“It makes no sense to me that we are the only species to drink another’s milk. The hormones within it are enough to make a calf grow into a big cow – we don’t need that in our bodies,” says SheerLuxe Wellness Panel member Natasha Corrett, Founder of Honestly Healthy.
No wonder the market for milk alternatives – or mylks – has boomed (by 155% in just two years), and you’re just as likely to see almond, soya and coconut blends sitting on display in your local supermarket as the semi-skimmed these days.
Perceived as healthier than cow’s milk, these alternatives can be poured over cereal and added to coffee just like the real stuff, but are they really as beneficial as we think?
Whether you’re lactose intolerant or simply want to follow the likes of Victoria Beckham and Jennifer Aniston in saying no to dairy, read on for our expert guide to the pros and cons of each option...
“While oat options contain significantly less protein than dairy or soya milks, they do include beta glucans, which have been found to help control cholesterol levels.” – Shona Wilkinson, Nutritionist
“One glass actually contains more calcium than a glass of cow’s milk, and there’s no saturated fat.” - Dr Marilyn Glenville, Nutritionist
“Because oat milk is made from a grain, it’s higher in carbohydrates, so may not be ideal if you’re trying to lose weight.

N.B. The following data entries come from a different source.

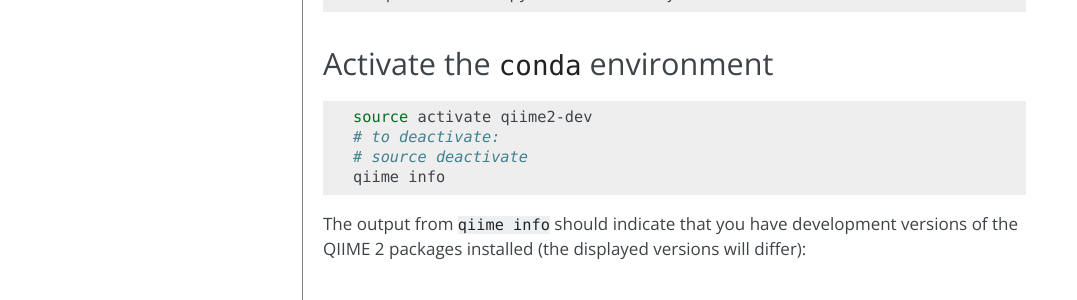
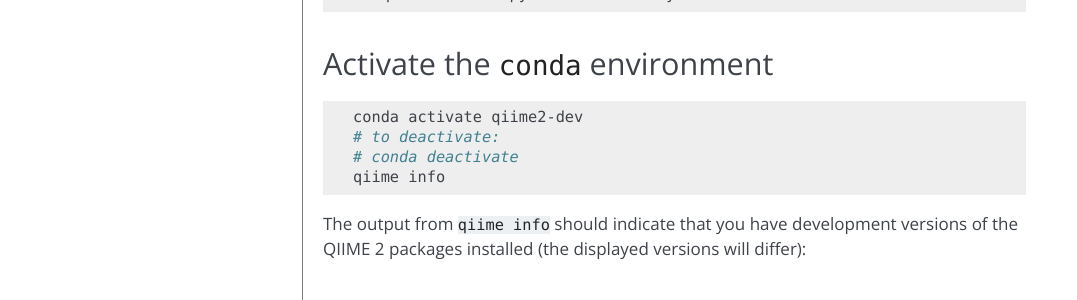
Before and after one commit to qiime2/dev-docs, a Sphinx documentation site: the page built from source/quickstart.rst, in a window 1280 px wide. Shown: the part 1156-1456 px from the top of the page, without its empty margins (106-1183 px from the left). Built offline with Sphinx 7.4.7, drawn with Linux system fonts in a browser that asks for light colours.

Commit message:
MAINT: Updates source activate to conda activate (#41)

```diff
--- a/source/quickstart.rst
+++ b/source/quickstart.rst
@@ -49,9 +49,9 @@ Activate the ``conda`` environment
 
 .. code-block:: bash
 
-    source activate qiime2-dev
+    conda activate qiime2-dev
     # to deactivate:
-    # source deactivate
+    # conda deactivate
     qiime info
 
 The output from ``qiime info`` should indicate that you have development versions of the QIIME 2 packages installed (the displayed versions will differ):
--- a/source/tutorials/conda-tutorial.rst
+++ b/source/tutorials/conda-tutorial.rst
@@ -280,7 +280,7 @@ https://dev.qiime2.org/latest/quickstart/)
 
     wget https://raw.githubusercontent.com/qiime2/environment-files/master/latest/staging/qiime2-latest-py35-osx-conda.yml
     conda env create -n qiime2-dev-condatest --file qiime2-latest-py35-osx-conda.yml
-    source activate qiime2-dev-condatest
+    conda activate qiime2-dev-condatest
 
 Then, you can just type in ``qiime`` to your command line and see if (1)
 you get no errors and (2) your plugin shows up in the list of available
@@ -378,7 +378,7 @@ qiime2.
 
 .. code:: bash
 
-    source activate qiime2-2019.1
+    conda activate qiime2-2019.1
     conda install -c cduvallet q2_perc_norm
 
 Another "gotcha!" that got me is that if you want to see which packages
```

Also, some oat milks can be sweetened with added sugar and contain other nasties so always read the label carefully.” – Dr Marilyn Glenville, Nutritionist

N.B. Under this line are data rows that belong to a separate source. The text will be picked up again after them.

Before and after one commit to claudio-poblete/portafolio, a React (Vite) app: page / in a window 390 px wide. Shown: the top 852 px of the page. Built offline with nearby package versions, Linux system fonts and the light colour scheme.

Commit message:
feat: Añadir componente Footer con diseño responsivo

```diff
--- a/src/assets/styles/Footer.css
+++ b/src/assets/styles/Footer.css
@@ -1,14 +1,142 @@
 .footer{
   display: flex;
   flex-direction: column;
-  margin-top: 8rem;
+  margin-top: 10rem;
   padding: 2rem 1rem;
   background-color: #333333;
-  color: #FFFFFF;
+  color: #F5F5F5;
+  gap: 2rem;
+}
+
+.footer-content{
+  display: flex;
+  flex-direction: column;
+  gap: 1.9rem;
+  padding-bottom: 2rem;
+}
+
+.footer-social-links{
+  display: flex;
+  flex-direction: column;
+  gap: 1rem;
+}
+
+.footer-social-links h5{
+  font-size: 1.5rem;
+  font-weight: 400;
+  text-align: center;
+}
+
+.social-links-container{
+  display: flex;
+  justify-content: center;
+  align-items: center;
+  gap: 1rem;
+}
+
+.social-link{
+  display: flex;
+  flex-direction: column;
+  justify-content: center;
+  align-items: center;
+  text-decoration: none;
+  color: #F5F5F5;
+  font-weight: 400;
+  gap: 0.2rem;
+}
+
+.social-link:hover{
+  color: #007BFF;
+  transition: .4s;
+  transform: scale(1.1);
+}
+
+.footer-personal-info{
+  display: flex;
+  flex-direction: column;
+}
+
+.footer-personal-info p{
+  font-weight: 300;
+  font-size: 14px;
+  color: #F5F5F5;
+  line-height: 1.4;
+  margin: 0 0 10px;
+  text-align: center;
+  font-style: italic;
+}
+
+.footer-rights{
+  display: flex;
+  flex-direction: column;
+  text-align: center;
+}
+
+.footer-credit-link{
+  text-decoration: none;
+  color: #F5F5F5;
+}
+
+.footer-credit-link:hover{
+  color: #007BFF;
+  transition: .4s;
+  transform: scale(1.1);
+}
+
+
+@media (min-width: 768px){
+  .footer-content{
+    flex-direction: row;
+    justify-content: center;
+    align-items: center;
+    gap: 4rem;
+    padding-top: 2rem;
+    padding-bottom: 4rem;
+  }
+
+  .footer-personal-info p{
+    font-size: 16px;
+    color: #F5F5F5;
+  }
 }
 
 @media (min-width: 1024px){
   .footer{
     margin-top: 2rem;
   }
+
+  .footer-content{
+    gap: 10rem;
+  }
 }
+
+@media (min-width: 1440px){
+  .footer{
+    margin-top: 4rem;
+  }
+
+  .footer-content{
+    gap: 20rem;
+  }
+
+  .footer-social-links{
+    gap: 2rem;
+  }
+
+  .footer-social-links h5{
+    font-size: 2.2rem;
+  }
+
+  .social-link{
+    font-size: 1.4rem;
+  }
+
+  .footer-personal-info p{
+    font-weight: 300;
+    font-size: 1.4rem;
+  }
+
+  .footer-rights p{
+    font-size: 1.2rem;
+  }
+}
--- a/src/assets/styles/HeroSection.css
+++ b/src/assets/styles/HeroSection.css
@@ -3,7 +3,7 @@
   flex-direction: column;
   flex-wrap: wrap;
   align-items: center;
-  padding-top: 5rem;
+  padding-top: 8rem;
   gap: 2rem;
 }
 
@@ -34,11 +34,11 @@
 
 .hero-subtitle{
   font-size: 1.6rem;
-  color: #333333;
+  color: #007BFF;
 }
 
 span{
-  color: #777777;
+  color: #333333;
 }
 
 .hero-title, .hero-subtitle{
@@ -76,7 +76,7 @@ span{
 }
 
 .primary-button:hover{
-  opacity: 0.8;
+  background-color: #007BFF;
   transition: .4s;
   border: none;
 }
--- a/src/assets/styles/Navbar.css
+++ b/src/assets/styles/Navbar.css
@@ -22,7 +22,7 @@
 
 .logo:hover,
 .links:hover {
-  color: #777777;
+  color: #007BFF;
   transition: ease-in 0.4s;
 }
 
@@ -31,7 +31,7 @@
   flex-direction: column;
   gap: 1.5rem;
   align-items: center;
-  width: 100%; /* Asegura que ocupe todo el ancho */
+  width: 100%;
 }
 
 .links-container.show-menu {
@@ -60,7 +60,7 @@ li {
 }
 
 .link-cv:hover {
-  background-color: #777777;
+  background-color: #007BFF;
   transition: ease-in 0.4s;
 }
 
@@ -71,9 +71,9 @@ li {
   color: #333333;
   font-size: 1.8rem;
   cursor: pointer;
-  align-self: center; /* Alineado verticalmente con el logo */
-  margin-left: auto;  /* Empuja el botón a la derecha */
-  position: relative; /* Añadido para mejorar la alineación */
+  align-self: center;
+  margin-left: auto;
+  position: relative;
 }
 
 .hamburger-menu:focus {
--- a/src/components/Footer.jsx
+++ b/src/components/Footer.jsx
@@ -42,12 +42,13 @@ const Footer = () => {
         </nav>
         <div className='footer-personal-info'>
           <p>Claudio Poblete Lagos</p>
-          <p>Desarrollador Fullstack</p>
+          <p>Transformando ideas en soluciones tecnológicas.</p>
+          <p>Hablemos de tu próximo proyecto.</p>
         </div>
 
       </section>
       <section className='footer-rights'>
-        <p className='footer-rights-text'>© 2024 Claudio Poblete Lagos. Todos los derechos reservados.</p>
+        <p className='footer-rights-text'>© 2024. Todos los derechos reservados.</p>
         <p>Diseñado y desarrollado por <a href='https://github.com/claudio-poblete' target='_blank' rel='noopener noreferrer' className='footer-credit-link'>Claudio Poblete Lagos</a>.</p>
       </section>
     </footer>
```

“Be warned, most oat drinks aren’t suitable for those with gluten intolerance.” – Shona Wilkinson, Nutritionist
“This is my favourite option, as rice milk is mild and neutral in taste, making it great for baking.” Natasha Corrett, Founder of Honestly Healthy

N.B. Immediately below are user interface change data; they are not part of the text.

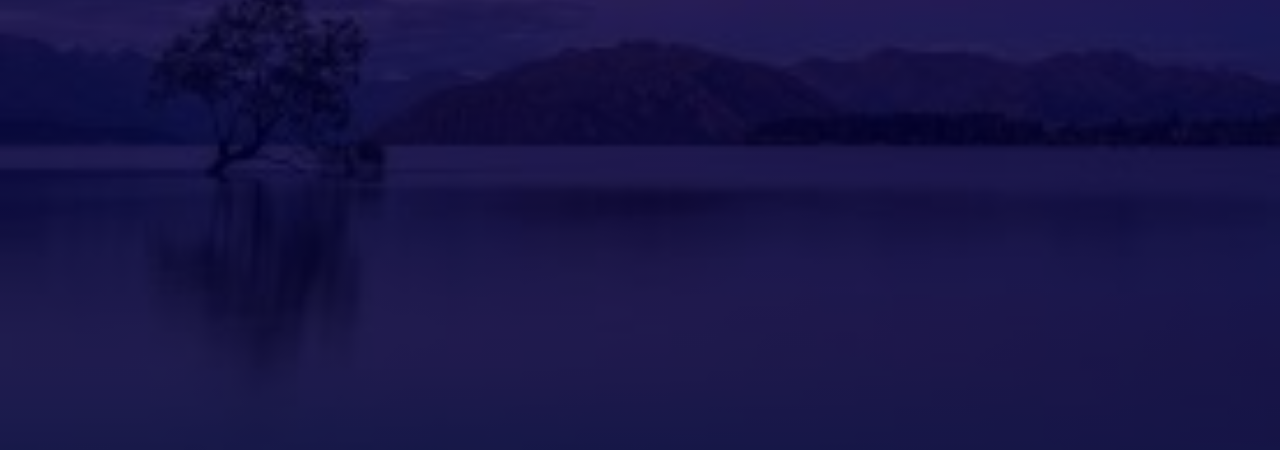
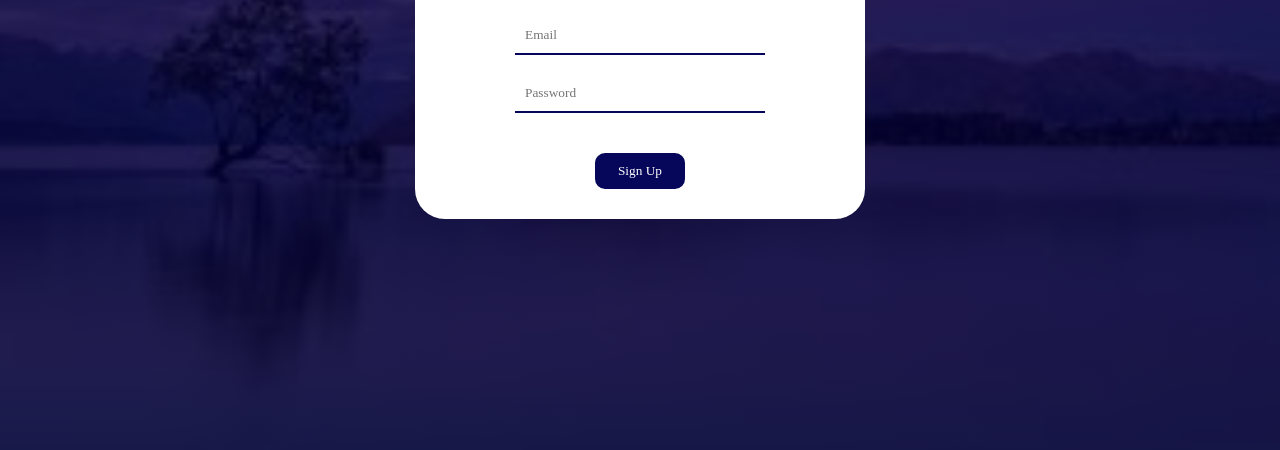
Before and after one commit to ChimarokeAmadi/OIBSIP, a plain HTML site: page Login Authentication/signup.html in a window 1280 px wide. Shown: the part 350-800 px from the top of the page. Drawn offline with Linux system fonts and the light colour scheme.

Commit message:
set input border to blue

```diff
--- a/Login Authentication/signup.html
+++ b/Login Authentication/signup.html
@@ -13,13 +13,13 @@
                 Sign Up
             </h1>
             <div class="form-field">
-                <input type="text" placeholder="username" id="username">
+                <input type="text" placeholder="Username" id="username">
             </div>
             <div class="form-field">
                 <input type="text" placeholder="Email" id="email">
             </div>
             <div class="form-field">
-                <input type="text" placeholder="password" id="password">
+                <input type="text" placeholder="Password" id="password">
             </div>
             <button id="sign-up" class="btn-primary">Sign Up</button>
         </div>
--- a/Login Authentication/style.css
+++ b/Login Authentication/style.css
@@ -6,6 +6,9 @@
 }
 
 .container {
+    display: flex;
+    justify-content: center;
+    align-items: center;
     width: 100%;
     height: 100vh;
     background-image: linear-gradient(rgb(0, 0, 50, 0.8), rgb(0, 0, 50, 0.8)), url(Assets/Images/download.jpg);
@@ -13,3 +16,47 @@
     background-size: cover;
     position: relative;
 }
+
+.form-box {
+    background-color: #fff;
+    width: 450px;
+    display: flex;
+    flex-direction: column;
+    align-items: center;
+    justify-content: center;
+    border-radius: 30px;
+    padding-top: 30px;
+    padding-bottom: 20px;
+}
+
+.form-box input {
+    margin: 10px;
+    padding: 10px;
+    border: none;
+    border-bottom: 2px solid rgb(6, 6, 90);
+    width: 250px;
+}
+
+.form-box h1 {
+    color: rgb(6, 6, 90);
+}
+
+.btn-primary:hover {
+ background-color: blue;
+ border: none;
+}
+
+.btn-primary {
+    border-radius: 10px;
+    width: 90px;
+    border: none;
+    background-color: rgb(6, 6, 90);
+    color: #fff;
+    cursor: pointer;
+}
+
+#sign-up {
+    margin: 10px;
+    margin-top: 30px;
+    padding: 10px;
+}
```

“Rice drinks have a very low protein content and are usually made from white rather than wholegrain varieties, so are low in fibre too. This gives them a high glycaemic index, meaning their carbohydrates are quickly turned to sugar and absorbed into the blood, so I would not recommend using them as an everyday alternative.” Shona Wilkinson, Nutritionist
“One of the easiest to find in shops and cafés, soya options contain a similar amount of protein to dairy, with a good profile of amino acids.” Shona Wilkinson, Nutritionist
“Soya milk contains no cholesterol and is high in omega-3 fatty acids, plus one glass a day has been shown to reduce waist size by 1.25 inches after just four weeks.” – Dr Marilyn Glenville, Nutritionist
“There’s lots of disagreement on soya: some believe it may disrupt hormone levels, as it contains phytoestrogens – plant substances similar to the female hormone oestrogen.” – Shona Wilkinson, Nutritionist
“I try and stay away from soya, as it’s very hard to know whether the beans used are GM or not,” warns Natasha Corrett, Founder of Honestly Healthy
“With the exception of those with an allergy, almonds are usually well-tolerated and have a low glycaemic index, meaning they have a relatively small effect on your blood sugar.” Shona Wilkinson, Nutritionist
“As well as frothing brilliantly for cappuccinos or matcha lattes, and working well in alternative ice cream recipes, it contains all of the essential fats that our bodies need.” – Natasha Corrett, Founder of Honestly Healthy
“Because almonds only make up about 2% of the ingredients, nut milks contain little in the way of nutrients apart from added calcium and vitamins. The sweetened versions can contain quite a lot of sugar (it can even be the second ingredient after water), so always opt for unsweetened varieties.” – Shona Wilkinson, Nutritionist
"The biggest concern when picking out a nut milk is making sure it does not include additives or stabilisers and is not loaded with sugar, so be sure to always read the label," Lily Rogath and Meryl Zises, Imbibery founders and SL Wellness panelists
“Although coconut milk contains a high amount of saturated fat (over 90%, which is higher than butter), research suggests it can actually decrease bad cholesterol while increasing the good type. The medium chain fatty acids within coconut milk can also help prevent the abnormal blood clotting which leads to heart attacks and strokes.” – Dr Marilyn Glenville, Nutritionist
“Like most milk alternatives, coconut drinks contain less protein than dairy milk, and they may be sweetened – although the sugar content is usually relatively low.” – Shona Wilkinson, Nutritionist